Coaching versa counseling
Updated: Aug 28, 2020
What is the difference between receiving therapy and being coached?
Coaching takes off from an applied belief in change led by the client and his/her own insights. A therapist takes off from a standpoint of expertise with which conclusions and suggested advice is given. Therapy includes discussing the past, especially what has caused pain, while coaching focuses on the present opportunities and what has worked well before. Coaching aims to find ways to solve a problem and reach goals. Therapy can rather explain what caused the problem, especially if it's a re-occurring pattern of behavior.
Both types are based on dialogue with active listening and summarizing what has been said, and should be held with confidentiality between the coach, or therapist, and his/her client.
When doing this in groups, it's important to keep it an even more defined border.

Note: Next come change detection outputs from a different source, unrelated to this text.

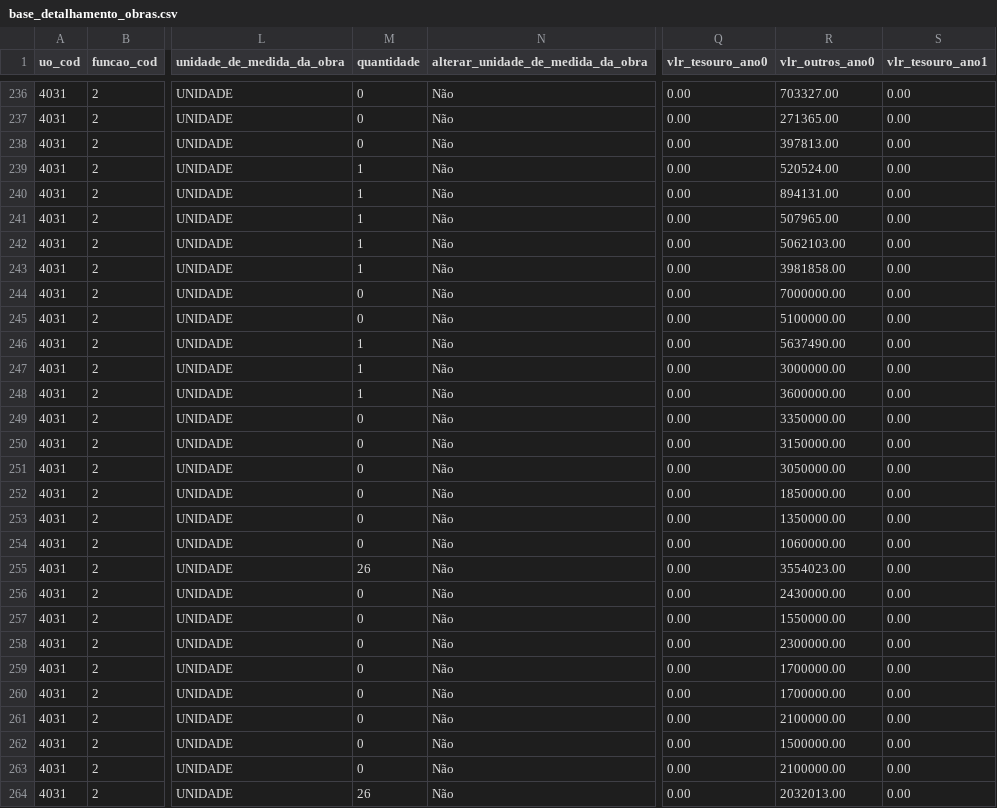
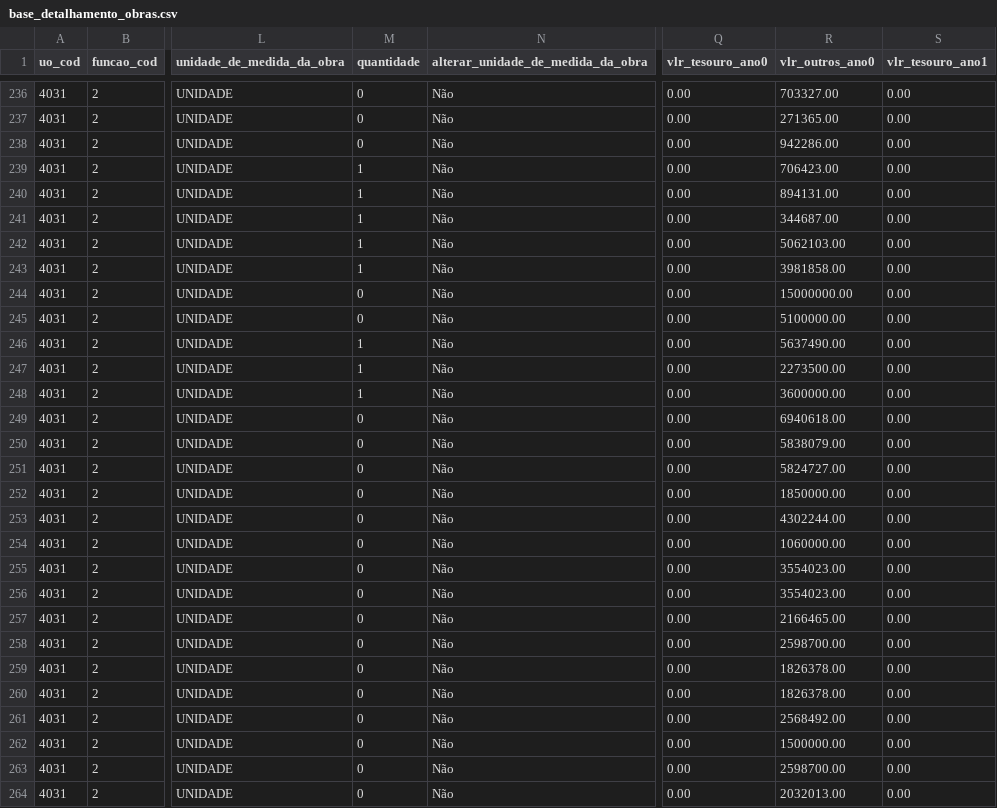
Before and after one commit to splor-mg/loa-2024-dados, a CSV file: data/base_detalhamento_obras.csv, drawn as a sheet; only a part is shown, gaps mark what is left out; the diff covers the shown part only; the diff names each change by its address in the sheet, - before the commit and + after, or states it on an @@ line.

```diff
--- a/data/base_detalhamento_obras.csv
+++ b/data/base_detalhamento_obras.csv
-R238 (vlr_outros_ano0): 397813.00
+R238 (vlr_outros_ano0): 942286.00
-R239 (vlr_outros_ano0): 520524.00
+R239 (vlr_outros_ano0): 706423.00
-R241 (vlr_outros_ano0): 507965.00
+R241 (vlr_outros_ano0): 344687.00
-R244 (vlr_outros_ano0): 7000000.00
+R244 (vlr_outros_ano0): 15000000.00
-R247 (vlr_outros_ano0): 3000000.00
+R247 (vlr_outros_ano0): 2273500.00
-R249 (vlr_outros_ano0): 3350000.00
+R249 (vlr_outros_ano0): 6940618.00
-R250 (vlr_outros_ano0): 3150000.00
+R250 (vlr_outros_ano0): 5838079.00
-R251 (vlr_outros_ano0): 3050000.00
+R251 (vlr_outros_ano0): 5824727.00
-R253 (vlr_outros_ano0): 1350000.00
+R253 (vlr_outros_ano0): 4302244.00
-M255 (quantidade): 26
+M255 (quantidade): 0
-R256 (vlr_outros_ano0): 2430000.00
+R256 (vlr_outros_ano0): 3554023.00
-R257 (vlr_outros_ano0): 1550000.00
+R257 (vlr_outros_ano0): 2166465.00
-R258 (vlr_outros_ano0): 2300000.00
+R258 (vlr_outros_ano0): 2598700.00
-R259:R260 (vlr_outros_ano0): 1700000.00
+R259:R260 (vlr_outros_ano0): 1826378.00
-R261 (vlr_outros_ano0): 2100000.00
+R261 (vlr_outros_ano0): 2568492.00
-R263 (vlr_outros_ano0): 2100000.00
+R263 (vlr_outros_ano0): 2598700.00
-M264 (quantidade): 26
+M264 (quantidade): 0
```
Also changed, not shown: 42 edited cells elsewhere in this file, data/base_orcam_receita_fiscal.csv, data/base_qdd_plurianual.csv, 6 other files.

Group-therapy often includes teaching and emotional releases of shared experiences, while group-coaching focuses on how to move forward, what to change, and create, with encouragement and follow-up, also hopefully with mutual support among the group's members.

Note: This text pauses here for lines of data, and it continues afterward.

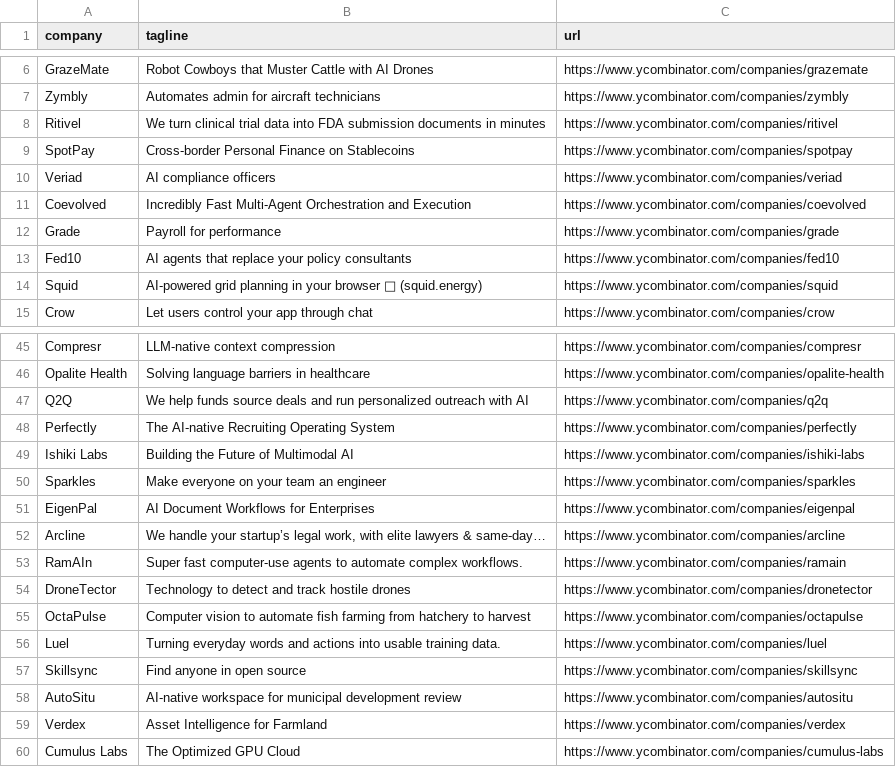
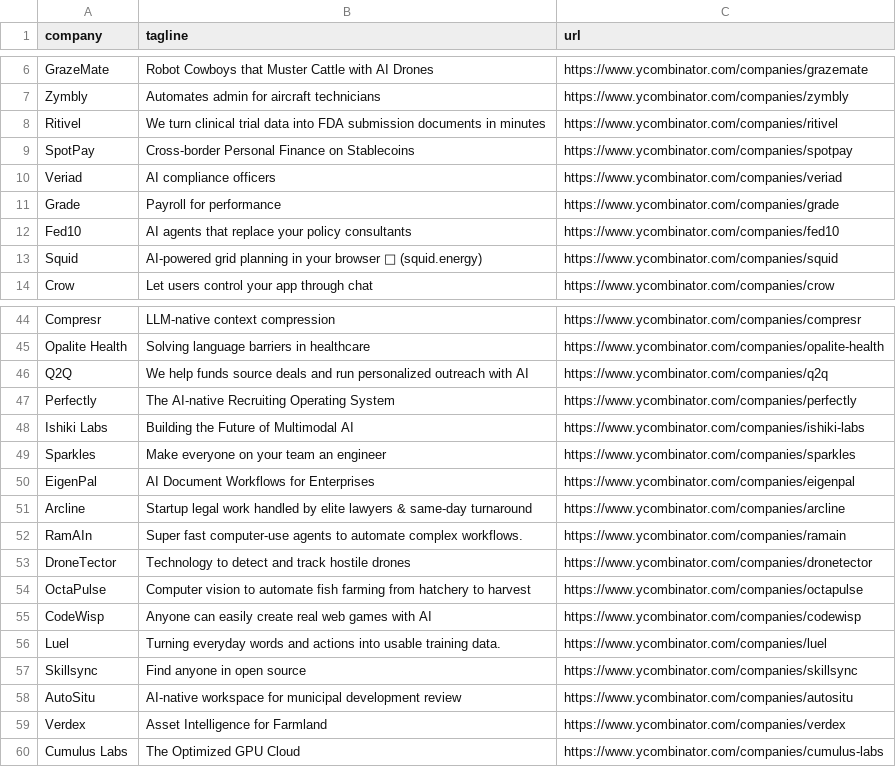
Before and after one commit to mcottle1/yc-updates, a CSV file: companies.csv, drawn as a sheet; only a part is shown, gaps mark what is left out.

```diff
--- a/companies.csv
+++ b/companies.csv
@@ -10,3 +10,2 @@ SpotPay,Cross-border Personal Finance on Stablecoins,https://www.ycombinator.com
 Veriad,AI compliance officers,https://www.ycombinator.com/companies/veriad
-Coevolved,Incredibly Fast Multi-Agent Orchestration and Execution,https://www.ycombinator.com/companies/coevolved
 Grade,Payroll for performance,https://www.ycombinator.com/companies/grade
@@ -51,3 +50,3 @@ Sparkles,Make everyone on your team an engineer,https://www.ycombinator.com/comp
 EigenPal,AI Document Workflows for Enterprises,https://www.ycombinator.com/companies/eigenpal
-Arcline,"We handle your startup’s legal work, with elite lawyers & same-day…",https://www.ycombinator.com/companies/arcline
+Arcline,Startup legal work handled by elite lawyers & same-day turnaround,https://www.ycombinator.com/companies/arcline
 RamAIn,Super fast computer-use agents to automate complex workflows.,https://www.ycombinator.com/companies/ramain
@@ -55,2 +54,3 @@ DroneTector,Technology to detect and track hostile drones,https://www.ycombinato
 OctaPulse,Computer vision to automate fish farming from hatchery to harvest,https://www.ycombinator.com/companies/octapulse
+CodeWisp,Anyone can easily create real web games with AI,https://www.ycombinator.com/companies/codewisp
 Luel,Turning everyday words and actions into usable training data.,https://www.ycombinator.com/companies/luel
```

Whether individually or group based, both coaching and therapy become more successful when they are held regularly for a couple of months, to also allow time for reflection, adjustment and trials with feedback.
Both are sometimes needed, preferably receiving therapy first.
(Neither requires a yogamat.)